AIM OF THE EXERCISE:
Check every line below for the string "vaults", and copy the lines that contain it.

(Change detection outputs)
*** Begin section ***

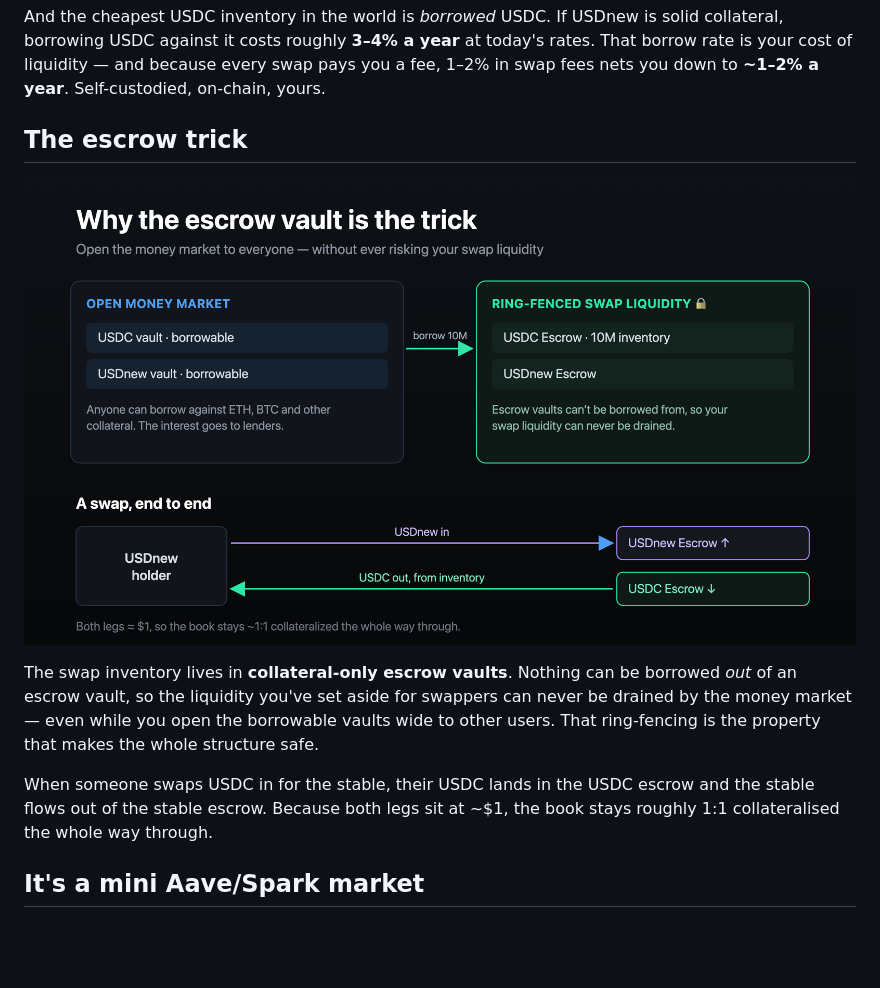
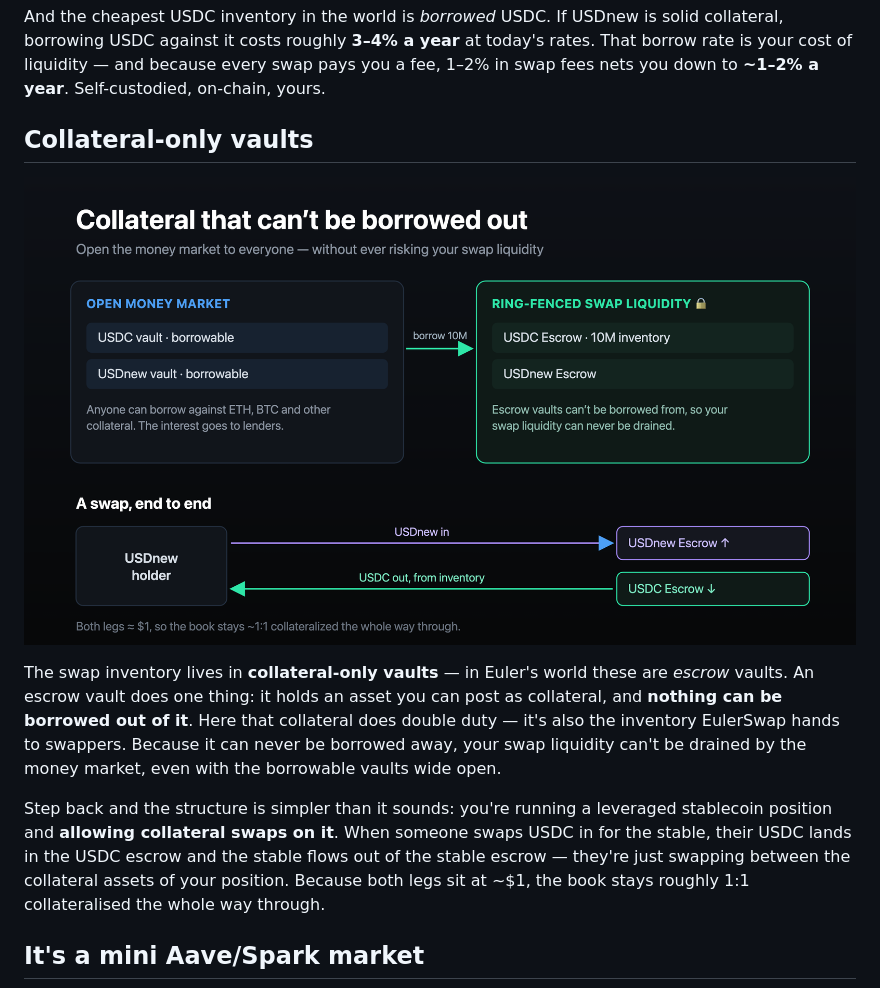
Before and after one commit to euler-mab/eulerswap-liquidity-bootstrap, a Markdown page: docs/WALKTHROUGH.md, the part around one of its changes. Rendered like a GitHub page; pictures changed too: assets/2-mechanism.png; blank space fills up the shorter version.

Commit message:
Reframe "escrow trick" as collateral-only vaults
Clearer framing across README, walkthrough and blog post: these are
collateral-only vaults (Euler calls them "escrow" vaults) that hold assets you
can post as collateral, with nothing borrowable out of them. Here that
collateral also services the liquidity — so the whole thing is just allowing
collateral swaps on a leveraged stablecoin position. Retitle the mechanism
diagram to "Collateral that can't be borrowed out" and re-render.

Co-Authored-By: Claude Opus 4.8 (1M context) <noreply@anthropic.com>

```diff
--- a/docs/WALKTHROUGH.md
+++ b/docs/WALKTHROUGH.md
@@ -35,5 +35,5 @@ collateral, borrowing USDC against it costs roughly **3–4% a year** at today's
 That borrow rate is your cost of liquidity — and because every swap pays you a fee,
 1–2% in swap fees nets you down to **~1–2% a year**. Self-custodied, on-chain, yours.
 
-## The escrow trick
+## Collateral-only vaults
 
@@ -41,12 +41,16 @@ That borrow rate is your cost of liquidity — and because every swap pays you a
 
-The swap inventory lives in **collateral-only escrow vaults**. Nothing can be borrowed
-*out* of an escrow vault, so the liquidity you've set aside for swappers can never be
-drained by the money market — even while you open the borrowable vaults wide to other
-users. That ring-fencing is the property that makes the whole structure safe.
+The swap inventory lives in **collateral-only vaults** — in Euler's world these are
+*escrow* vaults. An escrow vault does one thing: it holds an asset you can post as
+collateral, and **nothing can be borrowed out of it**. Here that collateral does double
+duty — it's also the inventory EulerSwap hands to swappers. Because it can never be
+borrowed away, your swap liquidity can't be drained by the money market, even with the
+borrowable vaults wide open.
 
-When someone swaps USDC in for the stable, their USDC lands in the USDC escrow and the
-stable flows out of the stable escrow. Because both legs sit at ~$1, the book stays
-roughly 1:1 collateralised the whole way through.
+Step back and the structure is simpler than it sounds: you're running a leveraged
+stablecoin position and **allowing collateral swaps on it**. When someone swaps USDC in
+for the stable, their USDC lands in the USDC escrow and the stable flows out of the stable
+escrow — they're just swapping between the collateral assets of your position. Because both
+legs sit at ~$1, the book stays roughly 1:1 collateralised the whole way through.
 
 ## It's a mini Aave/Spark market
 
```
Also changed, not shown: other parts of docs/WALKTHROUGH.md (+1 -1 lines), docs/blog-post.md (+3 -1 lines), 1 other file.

*** End section ***
*** Begin section ***

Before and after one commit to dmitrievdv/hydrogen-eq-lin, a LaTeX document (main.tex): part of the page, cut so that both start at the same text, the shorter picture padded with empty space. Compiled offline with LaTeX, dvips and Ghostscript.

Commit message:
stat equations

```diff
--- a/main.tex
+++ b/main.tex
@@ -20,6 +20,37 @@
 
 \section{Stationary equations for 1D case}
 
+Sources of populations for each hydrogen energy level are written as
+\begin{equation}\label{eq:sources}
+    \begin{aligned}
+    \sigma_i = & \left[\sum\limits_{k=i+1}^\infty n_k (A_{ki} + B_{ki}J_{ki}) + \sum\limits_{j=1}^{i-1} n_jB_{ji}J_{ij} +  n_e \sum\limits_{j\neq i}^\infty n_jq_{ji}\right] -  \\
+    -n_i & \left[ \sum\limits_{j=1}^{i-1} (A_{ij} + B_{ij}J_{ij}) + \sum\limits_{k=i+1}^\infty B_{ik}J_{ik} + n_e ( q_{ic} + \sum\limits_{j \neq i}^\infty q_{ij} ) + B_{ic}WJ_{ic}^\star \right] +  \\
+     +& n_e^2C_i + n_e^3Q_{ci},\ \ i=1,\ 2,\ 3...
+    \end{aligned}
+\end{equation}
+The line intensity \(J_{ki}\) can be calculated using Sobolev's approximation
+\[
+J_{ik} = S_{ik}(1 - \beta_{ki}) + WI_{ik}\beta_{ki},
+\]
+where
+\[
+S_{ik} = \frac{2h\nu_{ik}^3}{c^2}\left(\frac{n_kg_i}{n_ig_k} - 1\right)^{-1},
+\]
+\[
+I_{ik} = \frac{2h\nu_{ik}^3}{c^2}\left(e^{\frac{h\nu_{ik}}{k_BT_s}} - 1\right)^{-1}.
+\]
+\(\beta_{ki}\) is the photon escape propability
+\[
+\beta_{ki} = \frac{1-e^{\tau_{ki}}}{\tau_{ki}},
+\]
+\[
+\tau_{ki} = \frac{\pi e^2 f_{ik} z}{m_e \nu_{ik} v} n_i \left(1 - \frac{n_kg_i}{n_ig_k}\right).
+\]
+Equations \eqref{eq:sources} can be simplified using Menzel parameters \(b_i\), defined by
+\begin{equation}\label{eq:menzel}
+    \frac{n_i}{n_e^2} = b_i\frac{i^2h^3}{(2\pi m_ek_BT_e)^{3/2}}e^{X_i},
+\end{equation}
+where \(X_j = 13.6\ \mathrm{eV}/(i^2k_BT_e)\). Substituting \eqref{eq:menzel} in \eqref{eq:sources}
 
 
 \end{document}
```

*** End section ***

RESPONSE:
Reframe "escrow trick" as collateral-only vaults
collateral-only vaults (Euler calls them "escrow" vaults) that hold assets you
+## Collateral-only vaults
-The swap inventory lives in **collateral-only escrow vaults**. Nothing can be borrowed
-drained by the money market — even while you open the borrowable vaults wide to other
+The swap inventory lives in **collateral-only vaults** — in Euler's world these are
+*escrow* vaults. An escrow vault does one thing: it holds an asset you can post as
+borrowable vaults wide open.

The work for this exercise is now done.